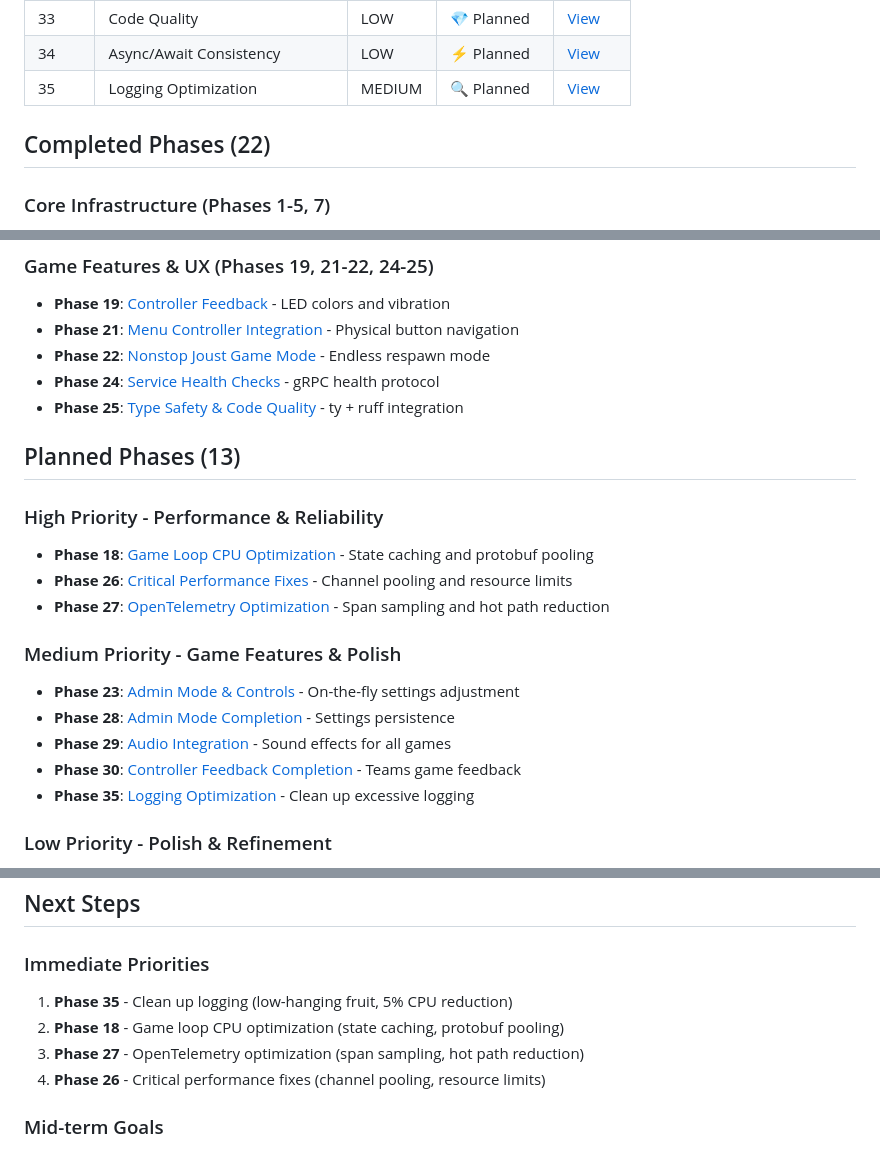
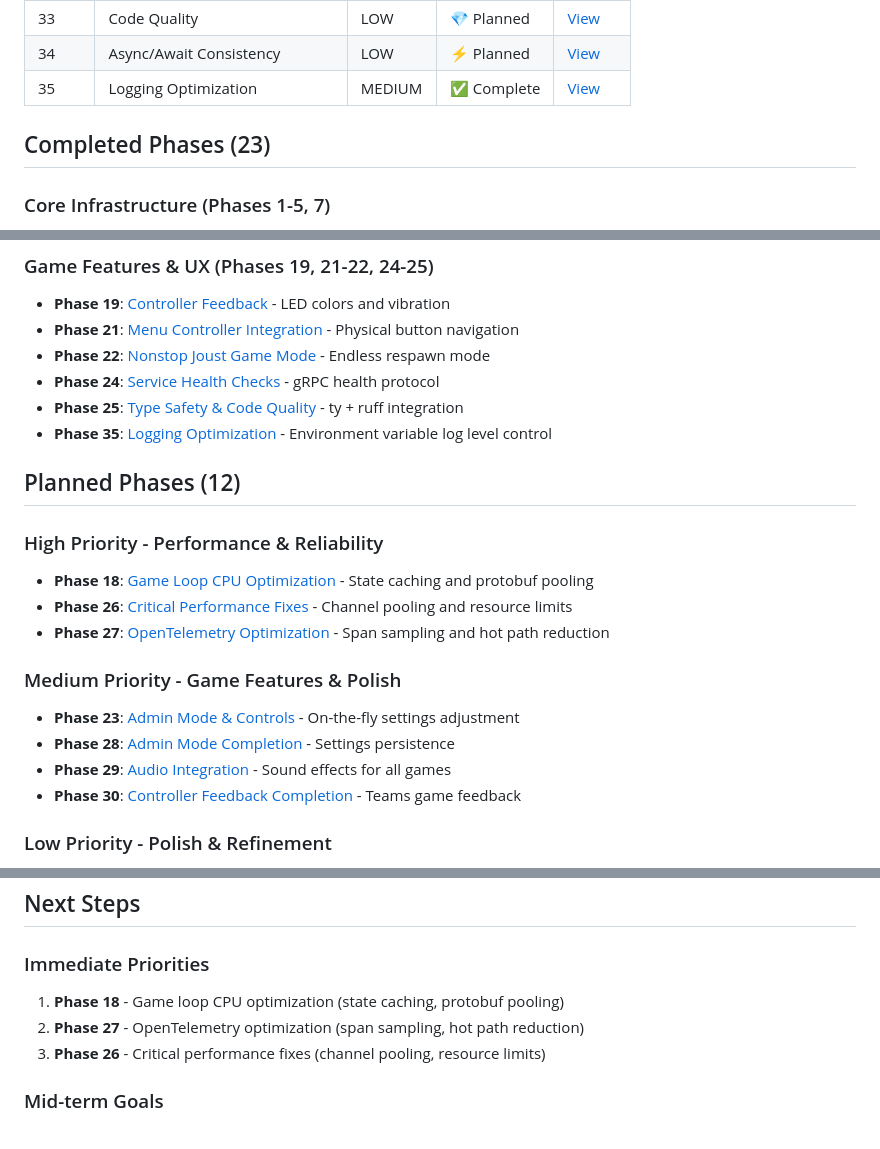
Before and after one commit to adangert/JoustMania, a Markdown page: planning/IMPLEMENTATION_STATUS.md, 3 parts joined by grey strips. GitHub-like rendering.

Commit message:
docs: Mark Phase 35 as complete
Moved phase-35-logging-optimization.md to completed/ directory.
Updated IMPLEMENTATION_STATUS.md:
- 23 completed phases (was 22)
- 12 planned phases (was 13)
- Removed Phase 35 from Medium Priority list
- Updated immediate priorities (Phase 35 done)

Phase 35 delivered LOG_LEVEL environment variable support across
all 7 services, enabling runtime log level control without code changes.

Co-Authored-By: Claude Sonnet 4.5 <noreply@anthropic.com>

```diff
--- a/planning/IMPLEMENTATION_STATUS.md
+++ b/planning/IMPLEMENTATION_STATUS.md
@@ -49,9 +49,9 @@ This document tracks the progress of the JoustMania microservices refactoring pr
 | 32 | Settings Cleanup | LOW | 🧹 Planned | [View](phases/planned/phase-32-settings-cleanup.md) |
 | 33 | Code Quality | LOW | 💎 Planned | [View](phases/planned/phase-33-code-quality-improvements.md) |
 | 34 | Async/Await Consistency | LOW | ⚡ Planned | [View](phases/planned/phase-34-async-await-consistency.md) |
-| 35 | Logging Optimization | MEDIUM | 🔍 Planned | [View](phases/planned/phase-35-logging-optimization.md) |
+| 35 | Logging Optimization | MEDIUM | ✅ Complete | [View](phases/completed/phase-35-logging-optimization.md) |
 
-## Completed Phases (22)
+## Completed Phases (23)
 
 ### Core Infrastructure (Phases 1-5, 7)
 - **Phase 1**: [Controller Manager](phases/completed/phase-01-controller-manager.md) - PSMove controller management service
@@ -82,8 +82,9 @@ This document tracks the progress of the JoustMania microservices refactoring pr
 - **Phase 22**: [Nonstop Joust Game Mode](phases/completed/phase-22-nonstop-joust-game-mode.md) - Endless respawn mode
 - **Phase 24**: [Service Health Checks](phases/completed/phase-24-proper-service-health-checks.md) - gRPC health protocol
 - **Phase 25**: [Type Safety & Code Quality](phases/completed/phase-25-type-safety-code-quality.md) - ty + ruff integration
+- **Phase 35**: [Logging Optimization](phases/completed/phase-35-logging-optimization.md) - Environment variable log level control
 
-## Planned Phases (13)
+## Planned Phases (12)
 
 ### High Priority - Performance & Reliability
 - **Phase 18**: [Game Loop CPU Optimization](phases/planned/phase-18-game-loop-cpu-optimization.md) - State caching and protobuf pooling
@@ -95,8 +96,6 @@ This document tracks the progress of the JoustMania microservices refactoring pr
 - **Phase 28**: [Admin Mode Completion](phases/planned/phase-28-admin-mode-completion.md) - Settings persistence
 - **Phase 29**: [Audio Integration](phases/planned/phase-29-audio-integration.md) - Sound effects for all games
 - **Phase 30**: [Controller Feedback Completion](phases/planned/phase-30-controller-feedback-completion.md) - Teams game feedback
-- **Phase 35**: [Logging Optimization](phases/planned/phase-35-logging-optimization.md) - Clean up excessive logging
-
 ### Low Priority - Polish & Refinement
 - **Phase 20**: [Production Optimization](phases/planned/phase-20-production-optimization.md) - Future scalability improvements
 - **Phase 31**: [Controller Effects](phases/planned/phase-31-controller-effects-implementation.md) - FLASH, PULSE, RAINBOW effects
@@ -128,10 +127,9 @@ This document tracks the progress of the JoustMania microservices refactoring pr
 ## Next Steps
 
 ### Immediate Priorities
-1. **Phase 35** - Clean up logging (low-hanging fruit, 5% CPU reduction)
-2. **Phase 18** - Game loop CPU optimization (state caching, protobuf pooling)
-3. **Phase 27** - OpenTelemetry optimization (span sampling, hot path reduction)
-4. **Phase 26** - Critical performance fixes (channel pooling, resource limits)
+1. **Phase 18** - Game loop CPU optimization (state caching, protobuf pooling)
+2. **Phase 27** - OpenTelemetry optimization (span sampling, hot path reduction)
+3. **Phase 26** - Critical performance fixes (channel pooling, resource limits)
 
 ### Mid-term Goals
 - Complete admin mode functionality (Phases 23, 28)
```
Also changed, not shown: 2 other files.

○ ○ ○

*What the exercise asks:*
Nothing should appear in the reply except the lines from the start of the listing above through the line with "- Removed Phase 35 from Medium Priority list", repeated exactly and free of pictures.

*Answer to the exercise:*
Before and after one commit to adangert/JoustMania, a Markdown page: planning/IMPLEMENTATION_STATUS.md, 3 parts joined by grey strips. GitHub-like rendering.

Commit message:
docs: Mark Phase 35 as complete
Moved phase-35-logging-optimization.md to completed/ directory.
Updated IMPLEMENTATION_STATUS.md:
- 23 completed phases (was 22)
- 12 planned phases (was 13)
- Removed Phase 35 from Medium Priority list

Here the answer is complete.